From this year's list of finalists, here are the five (four players and one group) that caused us the most angst:
Brian Bosworth, LB, Oklahoma (1984-86): We're not going to stop you from saying whatever you will about Bosworth, or cracking a Bo Jackson joke, but Bosworth was a hall of fame college football player. He was a two-time Butkus Award winner, the only player to win it multiple times. And he played just three seasons for Oklahoma.
He was one of the best college football linebackers of all time. He has been on the ballot for years and hasn't made it. Is it because of his positive steroid test before the Orange Bowl? All of the controversies, including being outspoken against the NCAA? Bad action movies? Probably all of that, or at least the first two.

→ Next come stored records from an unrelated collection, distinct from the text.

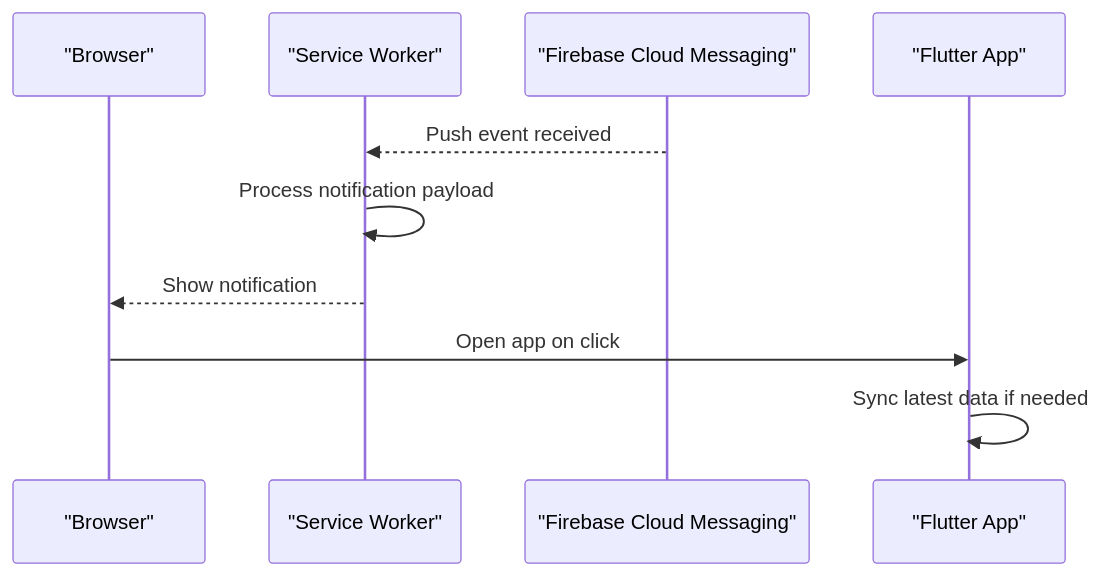
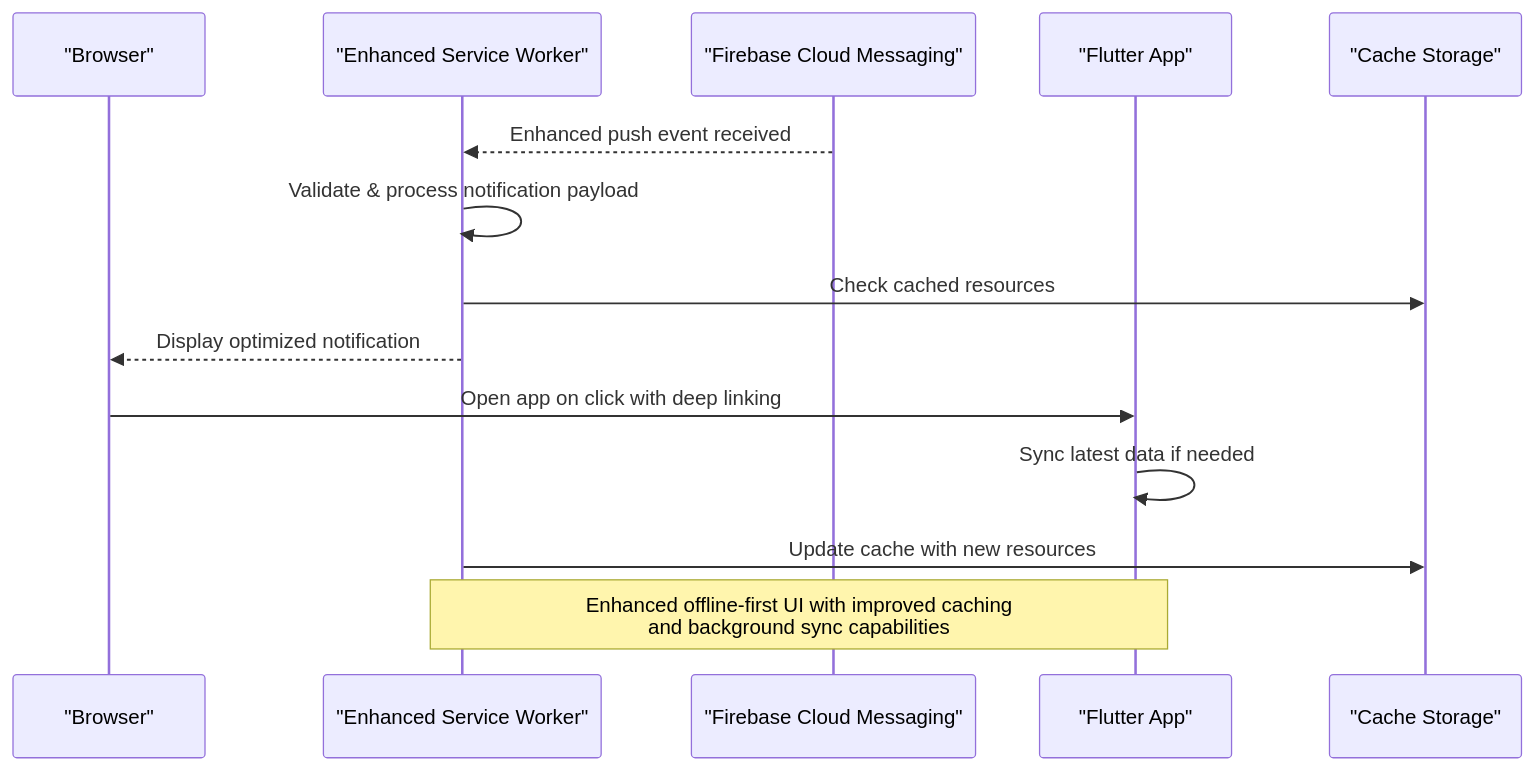
The sixth of 8 diagrams in .qoder/repowiki/en/content/Web Platform/Web Platform.md (raihom-netizen/com.gestaoyahwehios.app), drawn with Mermaid before and after one commit. The commit also changed other lines of this file and 504 other files, not shown here.

````diff
--- a/.qoder/repowiki/en/content/Web Platform/Web Platform.md
+++ b/.qoder/repowiki/en/content/Web Platform/Web Platform.md
@@ -252,12 +338,16 @@
 ```mermaid
 sequenceDiagram
 participant Browser as "Browser"
-participant SW as "Service Worker"
+participant SW as "Enhanced Service Worker"
 participant FCM as "Firebase Cloud Messaging"
 participant App as "Flutter App"
-FCM-->>SW : Push event received
-SW->>SW : Process notification payload
-SW-->>Browser : Show notification
-Browser->>App : Open app on click
+participant Cache as "Cache Storage"
+FCM-->>SW : Enhanced push event received
+SW->>SW : Validate & process notification payload
+SW->>Cache : Check cached resources
+SW-->>Browser : Display optimized notification
+Browser->>App : Open app on click with deep linking
 App->>App : Sync latest data if needed
+SW->>Cache : Update cache with new resources
+Note over App,SW : Enhanced offline-first UI with improved caching<br/>and background sync capabilities
 ```
````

But without a doubt he was a hall-of-fame player on the field with the Sooners.
Raghib Ismail, WR, Notre Dame (1988-90): Before Tavon Austin and De'Anthony Thomas, there was Ismail. He was well before his time as a faster-than-light do-everything flanker for Lou Holtz's strong Irish teams. He was a first-team All-American two times and the Walter Camp player of the year winner in 1990 as a junior. He finished second in the Heisman voting that year behind Ty Detmer, and you can make a pretty strong argument that Ismail was snubbed with that too. Ismail left school a year early for the pros, which might affect his College Football Hall of Fame resume because a fourth season at Notre Dame probably makes him a slam dunk. Even with just those three spectacular years, it's hard to imagine not casing a vote for Ismail for the hall.
Offensive linemen: The names of the offensive linemen left out of this class are stunning. Tony Boselli. Jumbo Elliott. Willie Roaf. Aaron Taylor. Steve Wisniewski. Just, wow. We'll take those guys on our hall-of-fame offensive line any time. Offensive linemen don't get the credit they deserve, as these five guys might attest.
Derrick Thomas, LB, Alabama (1985-88): I don't want to hear about criteria or voting guidelines. There is no excuse why Thomas is not in the College Football Hall of Fame. He had 27 sacks in 1988. Read that last sentence again. He won the Butkus Award that year. He finished with 52 career sacks, lost just five college games, and was every bit the terror to quarterbacks in the SEC that he was with the Kansas City Chiefs in the NFL. Thomas' inclusion in the College Football Hall of Fame is just way too overdue.
Eric Dickerson, RB, SMU (1979-82): Much like Tomlinson, it's surprising that a running back like Dickerson can't make the cut. Dickerson has been waiting longer than Tomlinson, so we had him higher on the snub list. Both were great NFL running backs, but don't let that obscure the fact that they were both dominant and exciting college runners too.
In Dickerson's final two college seasons he 3,045 yards and 36 touchdowns. He finished third in the 1982 Heisman Trophy voting behind Herschel Walker and John Elway. No shame there. SMU's scandalous past might be keeping him out, but he should have been in long ago. Players like Dickerson – and Tomlinson, Thomas, and Ismail, and many others listed in this post – pass the common sense test. Were those players College Football Hall of Fame worthy? There's no question at all.